You’ve probably heard about Live Streaming before, it’s like facebook live, but you’re watching for entertainement, this is very popular in the gaming industry, specifically twitch.tv, which was sold to Amazon for 970 million dollars, that’s a pretty good number.
I was really happy when I’ve first seen livecoding.tv a year ago, but I think that the streamers around livecoding are mostly beginners themselves, and very few of them are actually decent developers, I’ve looked at everyone for a few minutes, just to see how they interact and actually work with the audience.
LiveCoding proved to be an enjoyable experience within the first 5 minutes, of watching content.
I also checked twitch.tv on the programming section, just out of curiosity, there are a few decent streams, but only the first 2 or 3 most watched are actually quality ones, I feel like there’s no variety on twitch, and I’m happy that someone stood up and tries to make streaming popular for developers also.

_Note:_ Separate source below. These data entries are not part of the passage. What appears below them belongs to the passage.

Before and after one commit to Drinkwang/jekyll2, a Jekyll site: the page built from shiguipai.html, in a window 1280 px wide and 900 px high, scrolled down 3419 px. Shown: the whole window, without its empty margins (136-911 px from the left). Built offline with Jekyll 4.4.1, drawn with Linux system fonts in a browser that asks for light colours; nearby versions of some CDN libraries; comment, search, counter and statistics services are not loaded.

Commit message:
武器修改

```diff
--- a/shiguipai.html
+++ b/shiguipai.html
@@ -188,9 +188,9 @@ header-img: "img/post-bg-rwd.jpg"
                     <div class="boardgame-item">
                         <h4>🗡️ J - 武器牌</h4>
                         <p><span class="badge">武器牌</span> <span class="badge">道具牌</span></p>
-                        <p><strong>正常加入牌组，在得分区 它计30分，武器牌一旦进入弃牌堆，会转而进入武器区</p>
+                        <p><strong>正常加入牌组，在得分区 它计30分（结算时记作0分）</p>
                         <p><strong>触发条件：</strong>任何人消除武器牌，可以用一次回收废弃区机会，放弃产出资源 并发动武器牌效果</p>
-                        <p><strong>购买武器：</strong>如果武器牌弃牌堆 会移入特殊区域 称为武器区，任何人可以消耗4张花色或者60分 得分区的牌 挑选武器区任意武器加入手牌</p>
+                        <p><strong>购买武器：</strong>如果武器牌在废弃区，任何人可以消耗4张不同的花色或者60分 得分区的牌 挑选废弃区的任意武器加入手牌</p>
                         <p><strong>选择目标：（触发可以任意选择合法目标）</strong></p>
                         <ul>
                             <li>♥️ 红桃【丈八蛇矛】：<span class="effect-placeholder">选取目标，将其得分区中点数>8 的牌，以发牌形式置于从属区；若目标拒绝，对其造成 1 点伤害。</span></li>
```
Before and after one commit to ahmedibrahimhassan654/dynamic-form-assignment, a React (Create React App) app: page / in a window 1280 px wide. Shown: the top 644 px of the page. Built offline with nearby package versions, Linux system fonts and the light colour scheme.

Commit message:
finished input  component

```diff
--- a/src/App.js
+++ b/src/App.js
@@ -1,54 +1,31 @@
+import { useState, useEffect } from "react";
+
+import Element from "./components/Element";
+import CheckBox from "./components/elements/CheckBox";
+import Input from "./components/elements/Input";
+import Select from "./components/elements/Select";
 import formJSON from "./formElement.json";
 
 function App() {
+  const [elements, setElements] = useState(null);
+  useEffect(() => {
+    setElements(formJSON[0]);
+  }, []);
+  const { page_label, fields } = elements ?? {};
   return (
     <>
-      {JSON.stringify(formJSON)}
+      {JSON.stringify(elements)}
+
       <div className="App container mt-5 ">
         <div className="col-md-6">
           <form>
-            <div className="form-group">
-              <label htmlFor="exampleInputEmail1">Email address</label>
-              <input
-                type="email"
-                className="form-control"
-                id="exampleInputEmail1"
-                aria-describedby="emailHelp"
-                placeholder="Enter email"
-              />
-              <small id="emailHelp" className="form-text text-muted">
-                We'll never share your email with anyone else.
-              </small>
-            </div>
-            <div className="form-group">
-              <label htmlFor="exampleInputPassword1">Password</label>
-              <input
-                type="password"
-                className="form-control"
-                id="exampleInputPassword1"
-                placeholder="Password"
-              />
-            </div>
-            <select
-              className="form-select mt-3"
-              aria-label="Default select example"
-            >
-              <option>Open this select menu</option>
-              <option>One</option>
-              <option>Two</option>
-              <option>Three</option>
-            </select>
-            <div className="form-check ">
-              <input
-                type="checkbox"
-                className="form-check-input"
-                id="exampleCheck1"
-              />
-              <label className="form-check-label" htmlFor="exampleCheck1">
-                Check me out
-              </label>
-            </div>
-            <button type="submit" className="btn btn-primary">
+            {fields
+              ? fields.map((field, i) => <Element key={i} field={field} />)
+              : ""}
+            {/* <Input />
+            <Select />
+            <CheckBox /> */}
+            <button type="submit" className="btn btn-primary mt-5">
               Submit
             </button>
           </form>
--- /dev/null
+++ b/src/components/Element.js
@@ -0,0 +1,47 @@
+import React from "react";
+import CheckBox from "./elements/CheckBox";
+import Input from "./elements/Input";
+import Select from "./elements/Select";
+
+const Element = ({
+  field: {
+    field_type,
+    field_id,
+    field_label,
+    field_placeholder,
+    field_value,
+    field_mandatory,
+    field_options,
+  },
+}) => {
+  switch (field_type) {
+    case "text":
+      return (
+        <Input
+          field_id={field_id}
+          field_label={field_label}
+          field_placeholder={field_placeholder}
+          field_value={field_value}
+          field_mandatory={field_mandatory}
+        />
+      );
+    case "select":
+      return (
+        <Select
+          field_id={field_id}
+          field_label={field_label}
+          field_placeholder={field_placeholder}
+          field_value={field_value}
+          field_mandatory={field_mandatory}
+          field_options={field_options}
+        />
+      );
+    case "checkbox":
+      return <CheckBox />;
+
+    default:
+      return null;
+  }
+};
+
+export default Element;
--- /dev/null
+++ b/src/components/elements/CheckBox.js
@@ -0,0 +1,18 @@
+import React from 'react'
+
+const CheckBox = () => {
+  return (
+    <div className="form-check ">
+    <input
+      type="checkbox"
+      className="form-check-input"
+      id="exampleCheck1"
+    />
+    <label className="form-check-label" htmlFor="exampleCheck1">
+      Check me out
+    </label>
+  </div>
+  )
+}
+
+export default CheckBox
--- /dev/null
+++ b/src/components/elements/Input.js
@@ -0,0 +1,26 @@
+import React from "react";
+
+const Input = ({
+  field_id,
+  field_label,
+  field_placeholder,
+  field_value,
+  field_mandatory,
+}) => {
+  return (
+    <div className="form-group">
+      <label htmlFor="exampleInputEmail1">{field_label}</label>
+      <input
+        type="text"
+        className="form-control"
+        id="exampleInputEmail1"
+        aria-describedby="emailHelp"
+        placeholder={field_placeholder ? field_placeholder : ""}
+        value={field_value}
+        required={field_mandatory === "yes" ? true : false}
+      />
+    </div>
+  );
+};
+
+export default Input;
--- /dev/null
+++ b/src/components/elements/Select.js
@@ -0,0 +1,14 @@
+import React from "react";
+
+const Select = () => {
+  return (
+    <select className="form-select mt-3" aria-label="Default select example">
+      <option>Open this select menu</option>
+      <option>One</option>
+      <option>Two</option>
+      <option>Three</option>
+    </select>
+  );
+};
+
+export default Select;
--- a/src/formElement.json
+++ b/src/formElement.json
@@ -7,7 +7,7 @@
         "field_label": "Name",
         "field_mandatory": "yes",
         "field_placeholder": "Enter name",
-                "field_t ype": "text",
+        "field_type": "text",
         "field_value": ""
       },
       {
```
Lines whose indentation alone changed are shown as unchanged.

What’s Live Coding ?
It seems to focus on Upcoming Livestreams, rather than currently live.
And also the ordering seems very strange, when you read, you take the content Left to Right, and you can notice the first event is on 22 october, and the second one on 21 october. I suppose it’s better to watch a stream right when it starts, rather than joining it while it’s happening, and most likely that’s their ultimate goal, watch streams from the beggining.
Live Streams are great, especially if you have a decent sized audience, because it’s the FAQ, questions asked by student at the end, that make a course great, simply because a great course is one that leaves you without any questions.
I really like the idea of scheduling streams, which is done around titles, and they’re even featuring some, I’m not sure why there’s only 1 guy featured, at least from what I notice right now.
- He has 22 years of experience
- He seems pretty old
- Has 15 active users watching him, possibly including me.
- Has an github account, that doesn’t have a single star, with multiple repositories, a least not right now.
- He’s making a game, similar to Hearthstone
Taking all details into account, and after checking all the other streams, this seems to be the most attractive one, simply because he’s making a game, and the audience around live streams watch games already. Why not watch someone making a game also, it’s a much more relaxing enviorement usually, and you can get a few ideas from here, ideally this is a pretty complicated one for beginners, I’m not sure how many people that are watching actually understand what he’s been doing there, but I’ve noticed he answers questions and he’s pretty interactive, if you’re an expert developer, you’ll notice a couple of old habbits in his code, specifically classes for firstcol, and lastcol, which I personally never use anymore, and also would name them different.
I also checked the PHP popular streams
I’ve also wanted to include a laravel stream, there was one that I liked, but I felt like either the developer was really tired, or one that doesn’t have a solid experience, and as much I admire people that stream their work, I hate it when people teach others things that are not up to the standards, but even if they’re getting the wrong idea on some parts, they’re maybe getting a taste of it and starting.
The biggest problem regarding live streaming.
It’s not well paid, that means experts or really talented people will avoid streaming their work, and it’s usually a bad idea to stream your corporate work, or work that you’re doing on your job, I’ve tried to stream as a hobby for a few minutes, I’ll most likely try it again later, and I encourage anyone working on an Open Source project to consider streaming, I find it annoying from many parts, but it can be a very good way to teach others, mostly at the cost of being intrerupted by comments if you’re looking to interact with your viewers.
Live streaming is great, but not productive.
However you take it, live streams will never surpass well written compact material, except in the case that people will actually put much effort into it, and plan every detail ahead, they certaintly are enjoyable and have an audience, but I doubt it that it will grow as a very large community in the future, as much as I would like it.
Live Streaming properly your work will also dramatically slow you down, ideally it can work if you’re streaming for experts on your level, and discuss ideas rather than explaining code.
Live coding is working because of the interaction with the developers, if they ever lose that, they’ll lose everything, I’d like them to focus more on that, because what’s the point in watching a live stream, where mistakes happen often, if you cannot interact with the developer easily ?
Why not watch a youtube video of 20 minutes, instead of 1 hour of content where you’ll see a struggling developer in many cases ( 3 out of 5 developers had code errors or logic errors for more than 2 minutes when I was checking all active streams ). It’s good to see someone struggling with a problem, because most likely you’ll know the answer to it, when you’ll face it, but it’s the same thing if you learn the trick in 1 minute or 40 minutes, because you won’t understand the real struggle until you face it yourself.
Bottom line ? Live Coding is great for entertainement for beginners, or really bored experts, I tried to interact with a few people via the comments, some replied, some didn’t, but people didn’t really want to listen to my advice, it’s fine I suppose, I can assume many people try to give advice and they can’t differenciate experts from beginners.